There are many industries and professions which require individuals to have specific minimum qualifications to be able to operate or practice within them; for example, accountancy, law, medicine and engineering. Why should Financial Planning be any different? Especially given the impact of advice on clients’ lives.
If planners want to improve the reputation of the profession and be considered in the same league as lawyers and accountants, then professional qualifications and raising the minimum qualification requirement should be just the start.
The FCA’s minimum qualification requirement for retail investment advisers was raised from QCA level 3 to QCA level 4, which is the equivalent to the first year of a degree course.
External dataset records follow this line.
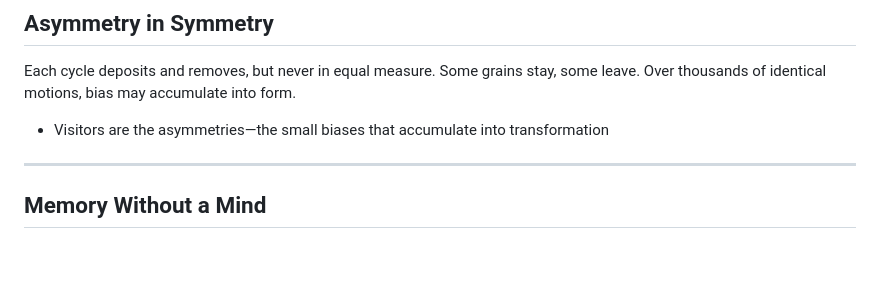
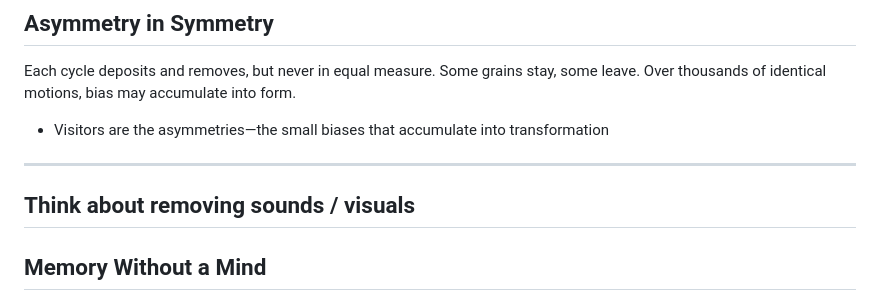
Before and after one commit to casperleerink/circular-music, a Markdown page: CONCEPT.md, the part around the change. Drawn GitHub-style; blank space fills up the shorter version.

Commit message:
add concept

```diff
--- a/CONCEPT.md
+++ b/CONCEPT.md
@@ -24,6 +24,8 @@ Each cycle deposits and removes, but never in equal measure. Some grains stay, s
 - Visitors are the asymmetries—the small biases that accumulate into transformation
 
 ---
+
+## Think about removing sounds / visuals
 
 ## Memory Without a Mind
 
```
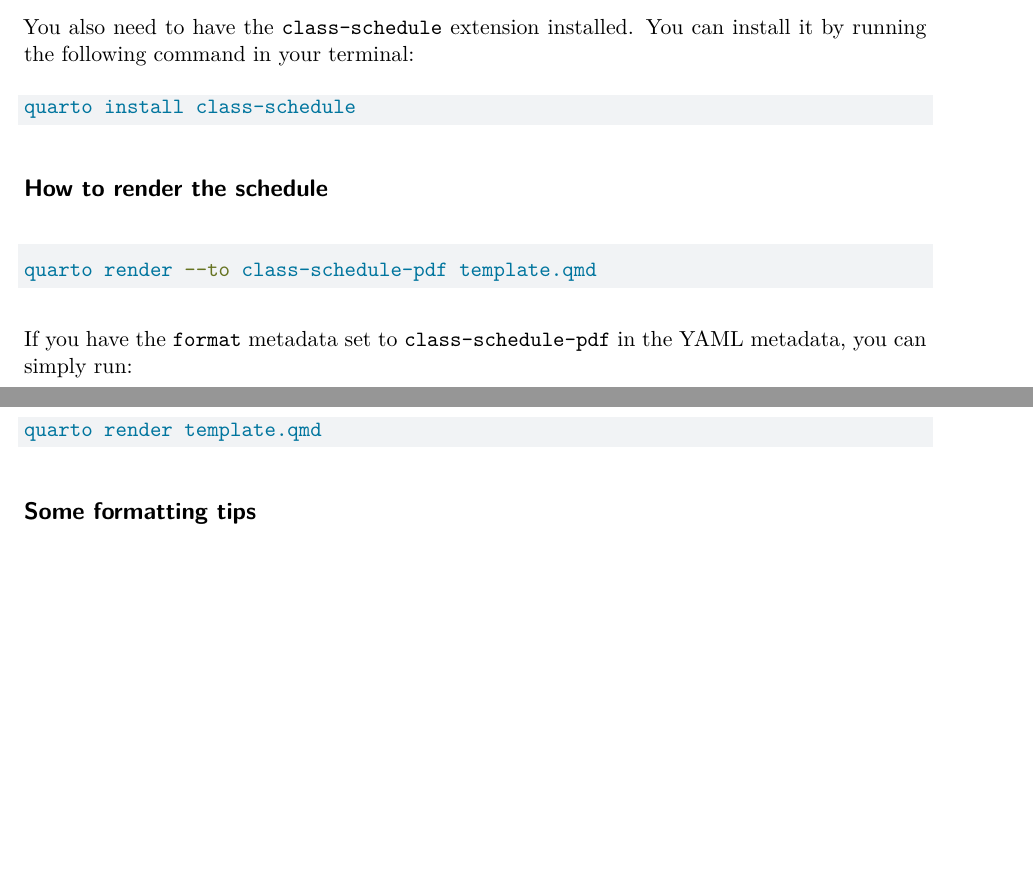
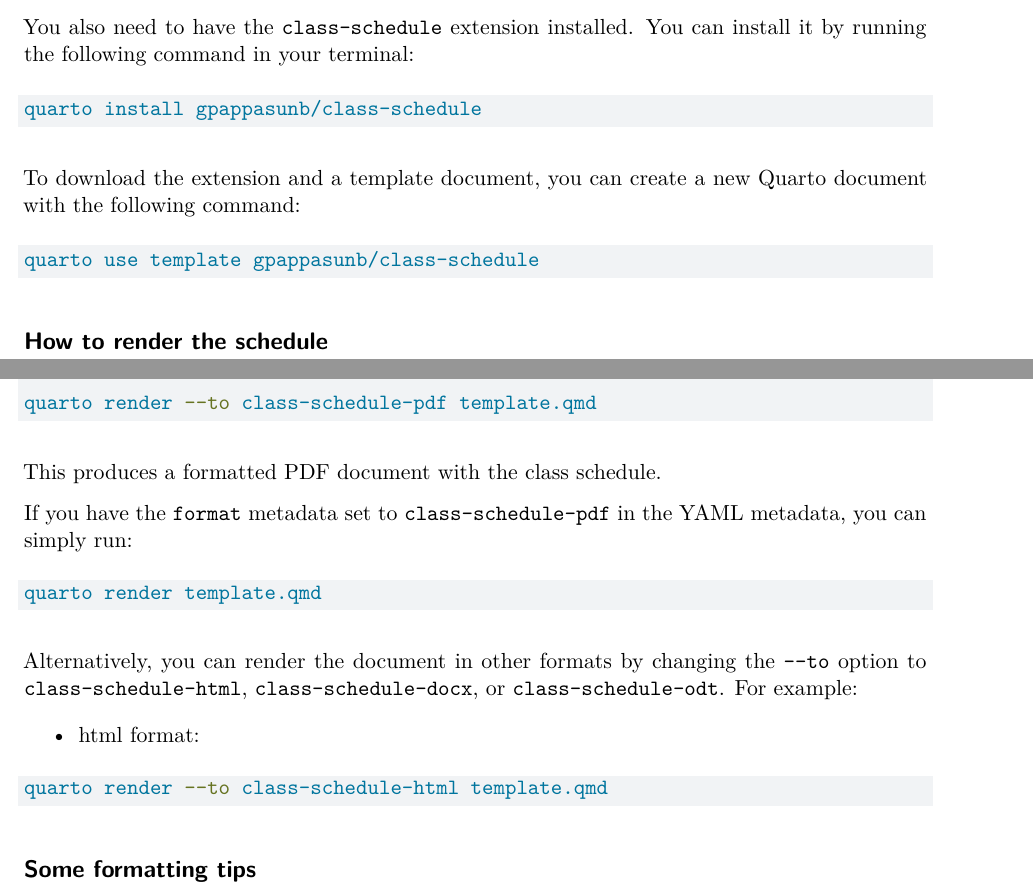
Before and after one commit to gpappasunb/class-schedule, a Quarto document (README.qmd): two parts of pages 3 and 4 of 5, joined at a grey line, cut so that both start at the same text, the shorter picture padded with empty space. Rendered offline with R 4.5, knitr and Pandoc in place of Quarto, then LaTeX, with nearby package versions; drawn as R Markdown's standard PDF in place of the format the file asks for.

Commit message:
Adding correct installation commands

````diff
--- a/README.qmd
+++ b/README.qmd
@@ -139,20 +139,35 @@
 You also need to have the `class-schedule` extension installed. You can install it by running the following command in your terminal:
 
 ```bash
-quarto install class-schedule
+quarto install gpappasunb/class-schedule
 ```
 
+To download the extension and a template document, you can create a new Quarto document with the following command:
+
+```bash
+quarto use template gpappasunb/class-schedule
+```
 
 ## How to render the schedule
+
 
 ```bash
 quarto render --to class-schedule-pdf template.qmd
 ```
+This produces a formatted PDF document with the class schedule.
 
 If you have the `format` metadata set to `class-schedule-pdf` in the YAML metadata, you can simply run:
 
 ```bash
 quarto render template.qmd
+```
+
+Alternatively, you can render the document in other formats by changing the `--to` option to `class-schedule-html`, `class-schedule-docx`, or `class-schedule-odt`. For example:
+
+* html format:
+
+```bash
+quarto render --to class-schedule-html template.qmd
 ```
 
 ## Some formatting tips
````
Also changed, not shown: README.md, README.pdf, template.pdf (added), README.qmd (8 more changed lines).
There are a few different routes available to meet the FCA’s requirement, through exams and/or coursework with the Chartered Insurance Institute (CII) or the London Institute of Banking and Finance (LIBF).
But for many planners, the learning and exams do not stop at level 4. As soon as RDR was implemented, I heard talk that the FCA should consider raising the minimum standard from level 4 to level 6. This involves gaining more credits, a minimum of 120 credits (4 exams) coming from the advanced three hour written papers and is the equivalent to an undergraduate degree.
Once level 6 has been achieved and if the individual can demonstrate five years’ experience in the industry, they are eligible to apply for Chartered status. Currently around 4,000 individuals (representing 12% of the profession) and fewer than 300 firms have met the stringent requirements and pledged to uphold the standards expected of Chartered professionals. I am fortunate to work for a business who has achieved Chartered status and encourages all of the planners to achieve the same high standard.
The FCA states that planners “will need to complete a minimum of 35 hours of continuing professional development (CPD) each year for retail investment activities, of which 21 hours should be structured.” Every year the CII selects a random sample of 10% of members’ records to monitor adherence to and compliance with these rules.
This goes some way to ensure that planners are up to date with their expected knowledge and understanding, and that their individual personal development needs are being met. But is this enough? Should the qualification bar be raised to level 6? I don’t necessarily believe this is the answer, but encouraging advice professionals to improve their knowledge and understanding by sitting higher level exams can’t be a bad idea.
Rules and regulations are constantly changing, and planners need to keep up with these developments and one way of demonstrating this is through holding professional qualifications. However, I don’t feel that exams provide the whole picture. Being a good Financial Planner requires more than a certain level of qualification as I am learning.
The ability to engage with the client, gain their trust and find a solution unique to that client’s circumstances is key, but isn’t something you can learn through examinations.
Ultimately from a client’s point of view, they are most interested in determining whether the adviser knows what they are talking about, is qualified, has the experience to deal with their circumstances and, of course, what the costs are. In a nutshell, if you are highly qualified and have a good track record, this is a good way to demonstrate your ability to deliver the best outcomes for the client. The two go hand in hand.
Chloe Moran, BSc (Hons), DipPFS is a Financial Planner at Connor Broadley Wealth Management in London. She joined the company recently as a Financial Planner having previously worked at Tilney Group. She holds the level 4 Diploma in Regulated Financial Planning and is sitting her final Chartered exam later this month. She intends to become a Fellow of the PFS next year.